ABSTRACT: We analyzed police crash reports involving drivers and cyclists in Portland, Oregon. Of 33 identified causes of crashes, the majority (55%) came from just three mistakes:
- #1 Driver failed to yield while turning
- #2 Driver failed to yield to cyclist in bike lane
- #3 Driver failed to obey light or stop sign
In more descriptive terms, drivers often hit cyclists while turning across a bike lane, or by failure to remain stopped at stop signs or red lights. Focusing education and enforcement resources on these behaviors are most effective at reducing crashes with cyclists.
Portland’s behavioral causes are similar to what is found in the literature throughout the United States. As is a universal finding throughout the literature, Portland crashes are mostly in daylight, clear, dry conditions.
RESULTS If one wants to reduce driver/cyclist crashes, the graph provides the guidance on behavioral causes. Education and enforcement should focus on the top causes, and direct attention to the bottom causes only when resources allow. The top three problematic behaviors massively overshadow the other problems. Investing resources to tackle those three behaviors will be most effective at preventing crashes.
Notice that the majority of crashes occur in daylight, dry, clear conditions. This is expected, and is a universal finding throughout the literature. It’s ineffective for education and enforcement to spend inordinate resources on telling cyclists to have lights. It’s unfortunate (and arguably harmful) when safety programs haven’t read the data, and focus solely on cyclists having lights.
Once a safety program has addressed the top causes, if it still has resources, it makes sense to go down the list to address the lower causes.
Having these police reports also tells us the frequency of reported driver/cyclist crashes.
Reported driver/cyclist crashes occur at least an average of every 5 days.
During pleasant weather when more people are riding bikes between June-September, reported driver/cyclists crashes occur at least an average of every 3 days.
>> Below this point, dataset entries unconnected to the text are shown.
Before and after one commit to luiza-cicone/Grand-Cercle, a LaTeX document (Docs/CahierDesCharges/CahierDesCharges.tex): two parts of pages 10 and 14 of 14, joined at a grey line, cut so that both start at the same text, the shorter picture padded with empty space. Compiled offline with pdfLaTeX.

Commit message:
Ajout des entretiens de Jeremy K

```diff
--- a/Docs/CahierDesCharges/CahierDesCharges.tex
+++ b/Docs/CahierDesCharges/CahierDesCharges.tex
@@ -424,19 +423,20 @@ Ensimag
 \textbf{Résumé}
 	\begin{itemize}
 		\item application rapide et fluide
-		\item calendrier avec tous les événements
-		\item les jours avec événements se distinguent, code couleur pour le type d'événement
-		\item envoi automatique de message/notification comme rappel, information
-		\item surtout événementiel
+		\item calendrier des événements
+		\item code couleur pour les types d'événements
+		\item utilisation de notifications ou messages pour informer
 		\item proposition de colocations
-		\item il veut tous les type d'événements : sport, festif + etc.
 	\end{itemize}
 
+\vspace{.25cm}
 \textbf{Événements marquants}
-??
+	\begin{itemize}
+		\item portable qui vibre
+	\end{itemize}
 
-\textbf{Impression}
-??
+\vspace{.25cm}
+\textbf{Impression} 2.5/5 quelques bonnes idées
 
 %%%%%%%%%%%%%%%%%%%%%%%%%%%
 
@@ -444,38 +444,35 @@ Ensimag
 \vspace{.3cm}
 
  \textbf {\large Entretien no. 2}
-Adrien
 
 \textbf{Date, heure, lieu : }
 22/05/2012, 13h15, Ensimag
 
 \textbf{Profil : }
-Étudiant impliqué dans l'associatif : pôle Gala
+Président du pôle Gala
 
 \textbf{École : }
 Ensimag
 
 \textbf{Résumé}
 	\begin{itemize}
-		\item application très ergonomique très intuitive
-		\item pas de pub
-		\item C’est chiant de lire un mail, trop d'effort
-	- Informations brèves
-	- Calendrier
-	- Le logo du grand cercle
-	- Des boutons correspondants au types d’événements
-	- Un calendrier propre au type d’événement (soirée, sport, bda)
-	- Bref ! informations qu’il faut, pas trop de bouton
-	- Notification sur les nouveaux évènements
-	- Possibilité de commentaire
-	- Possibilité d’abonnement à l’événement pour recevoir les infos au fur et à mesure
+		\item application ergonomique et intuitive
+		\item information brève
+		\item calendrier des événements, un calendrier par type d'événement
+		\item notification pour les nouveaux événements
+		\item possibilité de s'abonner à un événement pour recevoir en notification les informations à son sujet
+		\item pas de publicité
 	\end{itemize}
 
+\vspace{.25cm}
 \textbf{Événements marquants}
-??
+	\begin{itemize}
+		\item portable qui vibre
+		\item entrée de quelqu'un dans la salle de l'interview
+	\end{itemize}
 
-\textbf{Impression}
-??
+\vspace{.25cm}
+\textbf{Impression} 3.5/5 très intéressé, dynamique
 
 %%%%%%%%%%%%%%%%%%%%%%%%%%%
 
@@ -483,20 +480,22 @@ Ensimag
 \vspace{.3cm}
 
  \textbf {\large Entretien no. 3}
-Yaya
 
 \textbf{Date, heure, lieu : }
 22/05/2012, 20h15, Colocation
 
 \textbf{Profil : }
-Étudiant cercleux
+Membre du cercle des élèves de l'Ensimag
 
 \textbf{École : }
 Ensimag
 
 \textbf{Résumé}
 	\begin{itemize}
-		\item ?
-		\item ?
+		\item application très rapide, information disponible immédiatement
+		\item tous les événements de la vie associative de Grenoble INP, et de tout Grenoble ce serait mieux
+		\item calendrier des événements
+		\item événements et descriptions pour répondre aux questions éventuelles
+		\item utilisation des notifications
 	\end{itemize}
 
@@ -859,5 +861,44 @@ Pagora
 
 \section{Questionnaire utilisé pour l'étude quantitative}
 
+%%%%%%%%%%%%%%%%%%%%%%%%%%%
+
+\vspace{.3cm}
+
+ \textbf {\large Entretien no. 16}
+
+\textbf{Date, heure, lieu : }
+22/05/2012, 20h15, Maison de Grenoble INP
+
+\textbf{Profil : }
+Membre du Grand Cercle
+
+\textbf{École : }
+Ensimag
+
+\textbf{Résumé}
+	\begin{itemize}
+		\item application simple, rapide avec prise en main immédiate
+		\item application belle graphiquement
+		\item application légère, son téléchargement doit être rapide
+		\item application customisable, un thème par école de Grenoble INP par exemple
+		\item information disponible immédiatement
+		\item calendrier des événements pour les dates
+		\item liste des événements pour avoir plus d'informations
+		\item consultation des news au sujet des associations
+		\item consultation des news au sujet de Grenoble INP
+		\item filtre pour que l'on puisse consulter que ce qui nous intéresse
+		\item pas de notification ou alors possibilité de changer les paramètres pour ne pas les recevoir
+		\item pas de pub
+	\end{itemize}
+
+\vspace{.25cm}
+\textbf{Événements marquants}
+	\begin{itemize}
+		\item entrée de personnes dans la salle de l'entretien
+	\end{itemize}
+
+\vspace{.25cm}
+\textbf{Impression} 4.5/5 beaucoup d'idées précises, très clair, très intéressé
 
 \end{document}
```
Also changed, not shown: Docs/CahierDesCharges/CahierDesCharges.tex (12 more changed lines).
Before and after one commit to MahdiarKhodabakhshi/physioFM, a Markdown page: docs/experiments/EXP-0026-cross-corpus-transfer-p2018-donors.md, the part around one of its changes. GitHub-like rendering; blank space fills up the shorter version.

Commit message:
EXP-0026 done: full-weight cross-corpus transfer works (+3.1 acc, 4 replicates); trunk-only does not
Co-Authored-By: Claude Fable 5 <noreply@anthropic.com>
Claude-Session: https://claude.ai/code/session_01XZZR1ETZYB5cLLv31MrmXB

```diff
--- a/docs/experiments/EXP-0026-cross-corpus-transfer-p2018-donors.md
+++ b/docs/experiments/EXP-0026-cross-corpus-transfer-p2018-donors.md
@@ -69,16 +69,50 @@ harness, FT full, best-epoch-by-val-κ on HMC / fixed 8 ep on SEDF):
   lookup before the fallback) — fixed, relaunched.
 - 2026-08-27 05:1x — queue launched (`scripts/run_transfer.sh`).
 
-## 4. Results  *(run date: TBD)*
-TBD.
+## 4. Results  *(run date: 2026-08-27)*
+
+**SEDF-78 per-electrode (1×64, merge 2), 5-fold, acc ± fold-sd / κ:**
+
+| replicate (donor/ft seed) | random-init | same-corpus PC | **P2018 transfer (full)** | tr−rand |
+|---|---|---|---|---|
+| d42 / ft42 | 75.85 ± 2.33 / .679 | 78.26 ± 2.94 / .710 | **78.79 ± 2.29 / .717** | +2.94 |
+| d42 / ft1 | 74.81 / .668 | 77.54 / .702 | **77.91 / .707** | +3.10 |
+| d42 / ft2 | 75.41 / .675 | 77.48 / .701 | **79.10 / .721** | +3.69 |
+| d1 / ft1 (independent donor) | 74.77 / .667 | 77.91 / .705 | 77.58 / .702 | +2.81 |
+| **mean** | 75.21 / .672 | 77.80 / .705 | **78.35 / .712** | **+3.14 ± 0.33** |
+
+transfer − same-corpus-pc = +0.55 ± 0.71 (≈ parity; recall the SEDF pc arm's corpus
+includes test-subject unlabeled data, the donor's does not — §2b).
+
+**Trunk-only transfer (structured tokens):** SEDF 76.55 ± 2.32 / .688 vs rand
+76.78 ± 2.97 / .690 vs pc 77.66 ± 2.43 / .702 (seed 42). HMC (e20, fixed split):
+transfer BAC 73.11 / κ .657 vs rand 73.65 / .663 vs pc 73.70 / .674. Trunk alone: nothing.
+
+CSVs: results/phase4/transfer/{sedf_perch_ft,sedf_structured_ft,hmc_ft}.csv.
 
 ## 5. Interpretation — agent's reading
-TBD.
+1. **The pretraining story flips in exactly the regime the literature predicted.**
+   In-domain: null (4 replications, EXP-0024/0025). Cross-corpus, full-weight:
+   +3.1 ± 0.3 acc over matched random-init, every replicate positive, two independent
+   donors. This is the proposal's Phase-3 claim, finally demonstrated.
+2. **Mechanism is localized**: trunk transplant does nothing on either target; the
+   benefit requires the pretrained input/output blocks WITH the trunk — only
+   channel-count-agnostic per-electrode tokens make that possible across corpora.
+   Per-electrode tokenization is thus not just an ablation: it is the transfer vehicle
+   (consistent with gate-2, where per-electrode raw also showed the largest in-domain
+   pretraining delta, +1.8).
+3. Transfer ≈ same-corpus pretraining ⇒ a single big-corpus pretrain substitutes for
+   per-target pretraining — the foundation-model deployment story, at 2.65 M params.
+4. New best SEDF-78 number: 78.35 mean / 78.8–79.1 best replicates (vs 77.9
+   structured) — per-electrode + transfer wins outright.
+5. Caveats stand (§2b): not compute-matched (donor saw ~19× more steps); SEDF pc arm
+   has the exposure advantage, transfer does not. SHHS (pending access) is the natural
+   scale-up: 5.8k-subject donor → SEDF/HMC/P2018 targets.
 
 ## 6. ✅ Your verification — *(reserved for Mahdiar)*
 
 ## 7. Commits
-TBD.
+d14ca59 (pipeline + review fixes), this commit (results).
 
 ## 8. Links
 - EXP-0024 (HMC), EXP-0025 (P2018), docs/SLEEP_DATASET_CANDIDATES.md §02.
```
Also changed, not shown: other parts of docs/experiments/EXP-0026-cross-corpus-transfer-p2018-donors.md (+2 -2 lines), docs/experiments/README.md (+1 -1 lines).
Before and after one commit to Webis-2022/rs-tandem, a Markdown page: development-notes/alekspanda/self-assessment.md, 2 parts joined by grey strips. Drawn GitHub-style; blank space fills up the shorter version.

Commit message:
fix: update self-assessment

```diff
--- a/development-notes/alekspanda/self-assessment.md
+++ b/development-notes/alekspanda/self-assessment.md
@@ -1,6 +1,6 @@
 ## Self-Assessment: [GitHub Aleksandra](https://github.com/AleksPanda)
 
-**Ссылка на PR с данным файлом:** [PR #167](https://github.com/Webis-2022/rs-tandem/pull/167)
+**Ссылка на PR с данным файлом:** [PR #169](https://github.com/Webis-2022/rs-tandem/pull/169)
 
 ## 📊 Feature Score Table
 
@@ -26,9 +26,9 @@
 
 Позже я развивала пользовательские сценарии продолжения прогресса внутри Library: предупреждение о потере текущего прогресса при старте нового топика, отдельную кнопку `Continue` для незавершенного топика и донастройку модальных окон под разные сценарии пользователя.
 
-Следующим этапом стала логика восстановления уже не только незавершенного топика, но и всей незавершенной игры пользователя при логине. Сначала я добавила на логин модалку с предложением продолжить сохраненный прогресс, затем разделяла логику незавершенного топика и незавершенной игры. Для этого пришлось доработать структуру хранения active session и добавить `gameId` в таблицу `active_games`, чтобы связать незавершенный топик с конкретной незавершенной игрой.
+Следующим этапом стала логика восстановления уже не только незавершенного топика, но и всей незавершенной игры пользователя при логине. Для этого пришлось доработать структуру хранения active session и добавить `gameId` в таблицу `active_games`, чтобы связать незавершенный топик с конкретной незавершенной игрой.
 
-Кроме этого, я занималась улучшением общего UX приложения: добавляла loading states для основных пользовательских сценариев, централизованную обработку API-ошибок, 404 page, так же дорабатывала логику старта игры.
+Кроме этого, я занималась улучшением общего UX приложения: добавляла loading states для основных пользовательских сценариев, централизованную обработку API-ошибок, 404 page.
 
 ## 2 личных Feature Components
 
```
This high frequency of crashes represents tremendous individual and societal suffering. Even drivers who are physically unharmed are dealing with the many consequences.